Payday lending and pawnbroking business Cash Converters International Ltd (ASX:CCV) announced a cybersecurity breach in its UK operations last night. The company reported that it had:
“Received an email threat from a third party claiming to have gained unauthorised access to customer data within a Cash Converters’ United Kingdom website (‘Webshop’). The unidentified third party’s threat included the widespread release of the data unless it receives a financial payment.”
Cash Converters has reported the threat to the authorities in the UK and Australia, and has appointed security advisors to review its systems. Credit card data was not stored on the Webshop although hackers may have accessed user records including personal details, passwords, and purchase history.
From an investment perspective I think there are several key things to watch for now:
- If the site was hacked, are the rest of Cash Converters’ systems equally vulnerable and would they be more likely to be targeted in the wake of this update?
- What is the reputational impact of the breach? Cash Converters states it does not expect a financial impact in the current financial year, but that may change if customers lose trust in the business.
- What is the likelihood of a class action and what would that cost? It is not clear from the announcement, but it does sound as though Cash Converters bears some responsibility.
Sadly, computer system integrity is becoming an increasingly relevant – and often overlooked – concern for investors, with a vast majority of companies relying in one way or another on computer systems.
One possible way to benefit from this theme is via the HACK exchange-traded fund – BETA CYBER ETF UNITS (ASX: HACK) – which owns a mix of global and US-listed cybersecurity companies.
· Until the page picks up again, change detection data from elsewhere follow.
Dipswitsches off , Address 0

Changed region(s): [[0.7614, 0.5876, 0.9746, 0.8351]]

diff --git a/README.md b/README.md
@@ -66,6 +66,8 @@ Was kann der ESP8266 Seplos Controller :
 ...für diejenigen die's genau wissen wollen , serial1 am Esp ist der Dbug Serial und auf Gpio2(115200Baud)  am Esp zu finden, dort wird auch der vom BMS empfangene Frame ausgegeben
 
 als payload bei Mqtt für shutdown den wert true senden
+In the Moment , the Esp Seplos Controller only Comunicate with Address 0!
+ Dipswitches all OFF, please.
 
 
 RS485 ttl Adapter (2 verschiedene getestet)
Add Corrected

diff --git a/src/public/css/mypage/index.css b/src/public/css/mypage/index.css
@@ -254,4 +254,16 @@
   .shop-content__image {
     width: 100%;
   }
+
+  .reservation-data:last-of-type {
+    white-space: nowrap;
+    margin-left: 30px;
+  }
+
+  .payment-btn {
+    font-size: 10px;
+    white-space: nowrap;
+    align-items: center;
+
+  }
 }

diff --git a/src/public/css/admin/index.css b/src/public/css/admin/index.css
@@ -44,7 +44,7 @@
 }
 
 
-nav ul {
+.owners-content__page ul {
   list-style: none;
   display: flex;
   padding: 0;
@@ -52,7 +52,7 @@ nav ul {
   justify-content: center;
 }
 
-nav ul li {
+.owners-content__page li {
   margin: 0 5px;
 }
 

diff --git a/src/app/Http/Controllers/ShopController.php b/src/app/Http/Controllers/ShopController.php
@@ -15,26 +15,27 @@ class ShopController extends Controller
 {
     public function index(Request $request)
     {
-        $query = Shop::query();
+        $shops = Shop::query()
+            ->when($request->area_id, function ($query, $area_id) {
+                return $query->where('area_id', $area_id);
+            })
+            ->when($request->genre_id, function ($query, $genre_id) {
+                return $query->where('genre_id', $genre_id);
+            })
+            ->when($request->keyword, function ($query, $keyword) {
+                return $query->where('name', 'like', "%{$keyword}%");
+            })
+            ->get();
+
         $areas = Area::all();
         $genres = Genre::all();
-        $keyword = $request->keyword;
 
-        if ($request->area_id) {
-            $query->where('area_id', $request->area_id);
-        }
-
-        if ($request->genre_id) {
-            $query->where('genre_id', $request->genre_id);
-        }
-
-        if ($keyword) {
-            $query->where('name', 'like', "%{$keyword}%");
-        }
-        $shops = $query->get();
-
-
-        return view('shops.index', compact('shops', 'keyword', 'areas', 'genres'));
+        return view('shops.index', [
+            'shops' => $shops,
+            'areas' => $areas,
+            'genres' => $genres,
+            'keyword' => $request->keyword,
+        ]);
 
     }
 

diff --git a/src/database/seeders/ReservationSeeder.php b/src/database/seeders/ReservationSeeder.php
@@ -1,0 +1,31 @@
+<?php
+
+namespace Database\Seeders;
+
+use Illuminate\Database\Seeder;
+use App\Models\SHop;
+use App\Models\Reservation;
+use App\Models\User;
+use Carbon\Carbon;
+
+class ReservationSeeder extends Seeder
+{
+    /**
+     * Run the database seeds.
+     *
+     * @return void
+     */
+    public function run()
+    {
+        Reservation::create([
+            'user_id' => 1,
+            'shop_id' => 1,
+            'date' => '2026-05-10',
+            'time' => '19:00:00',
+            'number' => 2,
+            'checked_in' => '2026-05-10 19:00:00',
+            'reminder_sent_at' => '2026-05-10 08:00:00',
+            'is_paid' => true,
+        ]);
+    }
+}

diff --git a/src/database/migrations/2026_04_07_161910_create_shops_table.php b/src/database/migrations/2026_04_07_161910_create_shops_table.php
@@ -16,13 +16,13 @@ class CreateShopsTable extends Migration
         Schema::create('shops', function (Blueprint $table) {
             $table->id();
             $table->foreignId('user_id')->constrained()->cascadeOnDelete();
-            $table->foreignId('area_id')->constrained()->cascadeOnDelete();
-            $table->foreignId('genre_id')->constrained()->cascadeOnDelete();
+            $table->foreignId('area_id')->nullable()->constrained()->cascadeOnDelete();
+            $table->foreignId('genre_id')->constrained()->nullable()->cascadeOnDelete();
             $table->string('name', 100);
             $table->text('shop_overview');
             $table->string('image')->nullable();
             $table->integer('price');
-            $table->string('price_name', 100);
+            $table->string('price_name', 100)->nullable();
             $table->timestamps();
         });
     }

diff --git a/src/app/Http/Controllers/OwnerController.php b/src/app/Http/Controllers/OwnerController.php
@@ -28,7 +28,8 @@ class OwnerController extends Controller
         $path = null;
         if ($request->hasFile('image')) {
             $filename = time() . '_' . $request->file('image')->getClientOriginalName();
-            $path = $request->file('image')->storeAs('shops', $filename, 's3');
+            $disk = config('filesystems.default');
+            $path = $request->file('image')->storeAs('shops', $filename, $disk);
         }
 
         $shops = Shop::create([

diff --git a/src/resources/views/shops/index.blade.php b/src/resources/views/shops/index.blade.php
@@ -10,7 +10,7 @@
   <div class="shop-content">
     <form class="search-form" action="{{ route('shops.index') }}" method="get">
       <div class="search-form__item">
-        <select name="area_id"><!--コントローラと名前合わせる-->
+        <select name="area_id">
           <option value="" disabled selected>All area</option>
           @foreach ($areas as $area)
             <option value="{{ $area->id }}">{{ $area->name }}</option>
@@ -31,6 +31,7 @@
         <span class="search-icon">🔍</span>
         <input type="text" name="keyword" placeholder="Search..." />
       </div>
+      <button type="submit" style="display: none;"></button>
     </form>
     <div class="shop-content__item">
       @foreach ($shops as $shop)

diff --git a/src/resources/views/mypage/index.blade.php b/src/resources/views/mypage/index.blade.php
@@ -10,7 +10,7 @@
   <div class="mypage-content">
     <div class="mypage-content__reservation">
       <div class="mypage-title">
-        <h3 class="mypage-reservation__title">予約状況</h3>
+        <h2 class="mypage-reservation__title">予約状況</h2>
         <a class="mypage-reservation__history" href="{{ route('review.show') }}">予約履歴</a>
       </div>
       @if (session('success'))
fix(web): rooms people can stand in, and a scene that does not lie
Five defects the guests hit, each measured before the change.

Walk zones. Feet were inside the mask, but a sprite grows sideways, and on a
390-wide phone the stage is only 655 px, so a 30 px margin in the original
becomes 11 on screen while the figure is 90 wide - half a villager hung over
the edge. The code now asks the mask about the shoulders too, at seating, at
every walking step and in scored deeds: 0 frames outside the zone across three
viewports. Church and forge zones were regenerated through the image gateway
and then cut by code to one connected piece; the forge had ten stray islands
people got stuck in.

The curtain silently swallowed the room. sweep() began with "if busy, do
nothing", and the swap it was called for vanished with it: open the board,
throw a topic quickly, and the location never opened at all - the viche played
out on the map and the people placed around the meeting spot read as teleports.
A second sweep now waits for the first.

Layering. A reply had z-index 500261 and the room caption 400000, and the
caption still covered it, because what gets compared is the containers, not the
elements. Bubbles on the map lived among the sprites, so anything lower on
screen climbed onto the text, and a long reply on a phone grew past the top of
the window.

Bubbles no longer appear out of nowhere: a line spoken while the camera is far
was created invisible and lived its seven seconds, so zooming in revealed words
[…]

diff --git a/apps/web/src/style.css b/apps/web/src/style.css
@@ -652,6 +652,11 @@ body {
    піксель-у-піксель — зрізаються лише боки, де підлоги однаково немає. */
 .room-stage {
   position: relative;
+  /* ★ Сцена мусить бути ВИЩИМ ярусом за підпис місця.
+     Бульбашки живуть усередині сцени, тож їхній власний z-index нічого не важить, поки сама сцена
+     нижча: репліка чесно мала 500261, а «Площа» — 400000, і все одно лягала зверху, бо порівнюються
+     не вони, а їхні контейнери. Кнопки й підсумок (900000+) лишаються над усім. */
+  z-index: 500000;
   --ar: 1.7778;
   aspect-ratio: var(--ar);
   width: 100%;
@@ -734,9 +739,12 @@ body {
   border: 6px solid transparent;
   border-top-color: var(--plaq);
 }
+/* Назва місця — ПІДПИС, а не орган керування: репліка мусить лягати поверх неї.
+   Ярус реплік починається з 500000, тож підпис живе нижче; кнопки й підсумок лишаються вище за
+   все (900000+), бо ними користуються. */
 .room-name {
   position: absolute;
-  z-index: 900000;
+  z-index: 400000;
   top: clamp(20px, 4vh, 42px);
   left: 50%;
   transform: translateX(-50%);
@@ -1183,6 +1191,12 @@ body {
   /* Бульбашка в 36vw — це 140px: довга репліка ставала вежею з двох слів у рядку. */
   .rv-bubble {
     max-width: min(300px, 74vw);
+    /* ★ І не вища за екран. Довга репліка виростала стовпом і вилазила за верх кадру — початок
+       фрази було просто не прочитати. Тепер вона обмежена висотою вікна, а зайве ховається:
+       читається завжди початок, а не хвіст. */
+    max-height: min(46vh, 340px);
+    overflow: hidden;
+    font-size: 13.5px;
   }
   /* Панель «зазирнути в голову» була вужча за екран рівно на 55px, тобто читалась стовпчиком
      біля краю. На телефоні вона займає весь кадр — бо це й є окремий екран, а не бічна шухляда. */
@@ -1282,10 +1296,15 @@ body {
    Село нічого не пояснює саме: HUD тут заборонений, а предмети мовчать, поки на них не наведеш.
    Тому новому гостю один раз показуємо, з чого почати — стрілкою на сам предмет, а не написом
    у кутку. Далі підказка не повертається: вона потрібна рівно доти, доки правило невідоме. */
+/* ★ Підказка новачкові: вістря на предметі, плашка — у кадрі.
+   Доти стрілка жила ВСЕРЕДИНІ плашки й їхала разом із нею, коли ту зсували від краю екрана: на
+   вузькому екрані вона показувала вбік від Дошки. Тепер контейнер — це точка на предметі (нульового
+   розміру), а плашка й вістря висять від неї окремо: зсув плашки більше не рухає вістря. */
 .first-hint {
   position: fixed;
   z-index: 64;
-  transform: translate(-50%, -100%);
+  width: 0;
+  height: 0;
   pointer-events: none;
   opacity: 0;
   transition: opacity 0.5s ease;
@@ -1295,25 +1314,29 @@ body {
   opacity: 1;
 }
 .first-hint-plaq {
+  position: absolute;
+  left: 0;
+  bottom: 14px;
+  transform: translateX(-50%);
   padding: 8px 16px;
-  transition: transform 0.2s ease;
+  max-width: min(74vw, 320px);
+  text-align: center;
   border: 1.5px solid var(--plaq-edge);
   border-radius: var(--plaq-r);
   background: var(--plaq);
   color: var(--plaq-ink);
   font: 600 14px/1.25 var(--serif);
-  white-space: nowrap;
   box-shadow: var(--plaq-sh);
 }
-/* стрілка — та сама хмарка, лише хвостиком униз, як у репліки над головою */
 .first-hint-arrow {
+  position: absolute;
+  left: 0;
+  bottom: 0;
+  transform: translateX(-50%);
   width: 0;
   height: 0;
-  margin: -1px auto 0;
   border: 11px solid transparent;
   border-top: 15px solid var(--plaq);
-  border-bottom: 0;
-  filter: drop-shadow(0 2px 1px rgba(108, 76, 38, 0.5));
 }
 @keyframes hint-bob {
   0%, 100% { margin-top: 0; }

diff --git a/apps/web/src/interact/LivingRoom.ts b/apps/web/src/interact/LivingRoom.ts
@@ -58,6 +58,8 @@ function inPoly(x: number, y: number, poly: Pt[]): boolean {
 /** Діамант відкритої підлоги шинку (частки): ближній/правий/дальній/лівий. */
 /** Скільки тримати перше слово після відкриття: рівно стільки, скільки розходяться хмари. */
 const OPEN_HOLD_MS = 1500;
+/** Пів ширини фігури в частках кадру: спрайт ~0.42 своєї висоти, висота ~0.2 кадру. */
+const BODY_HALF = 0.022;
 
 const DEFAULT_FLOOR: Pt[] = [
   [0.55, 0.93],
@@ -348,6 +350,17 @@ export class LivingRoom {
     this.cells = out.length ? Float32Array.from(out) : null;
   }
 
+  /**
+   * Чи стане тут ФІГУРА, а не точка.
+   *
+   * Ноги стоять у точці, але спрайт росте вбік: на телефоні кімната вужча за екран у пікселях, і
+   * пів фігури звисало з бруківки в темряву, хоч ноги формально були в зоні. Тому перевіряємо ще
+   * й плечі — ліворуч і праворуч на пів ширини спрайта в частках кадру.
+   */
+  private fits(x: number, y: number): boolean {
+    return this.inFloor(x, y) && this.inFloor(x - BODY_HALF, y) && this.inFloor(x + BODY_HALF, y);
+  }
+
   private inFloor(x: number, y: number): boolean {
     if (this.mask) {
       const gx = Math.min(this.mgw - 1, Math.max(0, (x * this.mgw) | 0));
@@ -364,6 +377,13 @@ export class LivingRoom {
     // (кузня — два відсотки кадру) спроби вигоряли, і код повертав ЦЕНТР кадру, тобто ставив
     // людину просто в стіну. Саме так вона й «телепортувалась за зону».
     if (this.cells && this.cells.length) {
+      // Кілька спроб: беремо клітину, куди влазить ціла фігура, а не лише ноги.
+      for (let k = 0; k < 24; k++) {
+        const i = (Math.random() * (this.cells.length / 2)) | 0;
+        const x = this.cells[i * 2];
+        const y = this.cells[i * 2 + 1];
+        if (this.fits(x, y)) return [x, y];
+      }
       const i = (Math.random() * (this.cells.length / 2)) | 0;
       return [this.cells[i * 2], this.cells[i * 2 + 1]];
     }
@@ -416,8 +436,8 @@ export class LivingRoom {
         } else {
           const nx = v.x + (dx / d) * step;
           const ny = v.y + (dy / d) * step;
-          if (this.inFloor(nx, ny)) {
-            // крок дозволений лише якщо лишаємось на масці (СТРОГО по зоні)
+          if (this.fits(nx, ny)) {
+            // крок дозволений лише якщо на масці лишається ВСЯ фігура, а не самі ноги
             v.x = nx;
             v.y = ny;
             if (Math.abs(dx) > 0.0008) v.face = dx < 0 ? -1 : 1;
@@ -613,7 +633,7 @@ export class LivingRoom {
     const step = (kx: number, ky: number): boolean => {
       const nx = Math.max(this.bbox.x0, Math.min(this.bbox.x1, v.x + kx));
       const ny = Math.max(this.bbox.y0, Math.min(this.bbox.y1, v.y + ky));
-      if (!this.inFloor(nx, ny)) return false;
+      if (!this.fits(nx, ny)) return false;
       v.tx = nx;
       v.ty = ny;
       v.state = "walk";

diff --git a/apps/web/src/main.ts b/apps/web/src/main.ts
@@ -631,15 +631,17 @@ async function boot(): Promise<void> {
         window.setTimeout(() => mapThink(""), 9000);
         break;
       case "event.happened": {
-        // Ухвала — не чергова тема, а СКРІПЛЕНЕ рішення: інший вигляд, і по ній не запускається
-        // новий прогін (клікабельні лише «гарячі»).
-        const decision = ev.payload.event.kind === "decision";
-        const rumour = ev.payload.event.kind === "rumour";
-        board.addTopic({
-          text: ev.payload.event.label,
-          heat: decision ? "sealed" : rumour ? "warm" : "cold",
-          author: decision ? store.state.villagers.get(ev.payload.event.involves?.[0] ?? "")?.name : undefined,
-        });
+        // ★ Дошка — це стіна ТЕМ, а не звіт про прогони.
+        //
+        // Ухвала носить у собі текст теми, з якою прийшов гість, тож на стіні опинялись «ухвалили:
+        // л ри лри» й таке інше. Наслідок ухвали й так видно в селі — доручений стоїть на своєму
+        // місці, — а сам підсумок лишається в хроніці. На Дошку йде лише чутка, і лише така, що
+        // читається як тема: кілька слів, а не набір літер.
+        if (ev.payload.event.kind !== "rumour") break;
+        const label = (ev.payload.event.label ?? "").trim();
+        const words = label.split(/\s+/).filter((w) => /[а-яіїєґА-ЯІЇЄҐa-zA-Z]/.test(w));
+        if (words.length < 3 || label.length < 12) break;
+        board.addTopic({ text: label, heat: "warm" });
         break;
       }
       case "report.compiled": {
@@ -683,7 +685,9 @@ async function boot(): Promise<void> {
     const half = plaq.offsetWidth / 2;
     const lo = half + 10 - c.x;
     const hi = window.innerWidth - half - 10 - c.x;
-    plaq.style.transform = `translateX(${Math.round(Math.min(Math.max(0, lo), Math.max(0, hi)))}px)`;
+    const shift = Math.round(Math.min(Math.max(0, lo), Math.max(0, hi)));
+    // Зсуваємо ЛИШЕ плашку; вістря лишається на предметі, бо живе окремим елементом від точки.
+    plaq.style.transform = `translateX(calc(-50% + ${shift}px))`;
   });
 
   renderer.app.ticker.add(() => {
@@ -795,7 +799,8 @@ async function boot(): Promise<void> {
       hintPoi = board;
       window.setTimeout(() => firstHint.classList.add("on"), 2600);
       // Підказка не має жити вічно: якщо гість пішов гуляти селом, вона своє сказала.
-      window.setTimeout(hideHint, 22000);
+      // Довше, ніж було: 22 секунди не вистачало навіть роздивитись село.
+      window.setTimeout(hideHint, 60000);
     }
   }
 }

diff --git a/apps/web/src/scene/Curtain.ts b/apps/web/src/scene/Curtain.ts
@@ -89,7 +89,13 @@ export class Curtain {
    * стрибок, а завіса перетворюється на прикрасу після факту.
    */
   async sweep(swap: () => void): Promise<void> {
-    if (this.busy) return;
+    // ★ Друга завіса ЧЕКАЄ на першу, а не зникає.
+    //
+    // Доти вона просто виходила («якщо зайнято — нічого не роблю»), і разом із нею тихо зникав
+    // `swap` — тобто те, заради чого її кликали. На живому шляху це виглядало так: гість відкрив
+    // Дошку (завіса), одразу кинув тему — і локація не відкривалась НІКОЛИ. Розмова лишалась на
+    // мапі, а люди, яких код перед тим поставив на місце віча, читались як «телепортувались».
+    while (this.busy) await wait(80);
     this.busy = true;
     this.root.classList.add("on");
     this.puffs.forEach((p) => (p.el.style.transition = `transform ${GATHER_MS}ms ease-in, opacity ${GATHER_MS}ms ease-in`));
This is shaping up as a growth industry, and I expect that this cybersecurity breach from Cash Converters is not the last we will see from an ASX-listed company.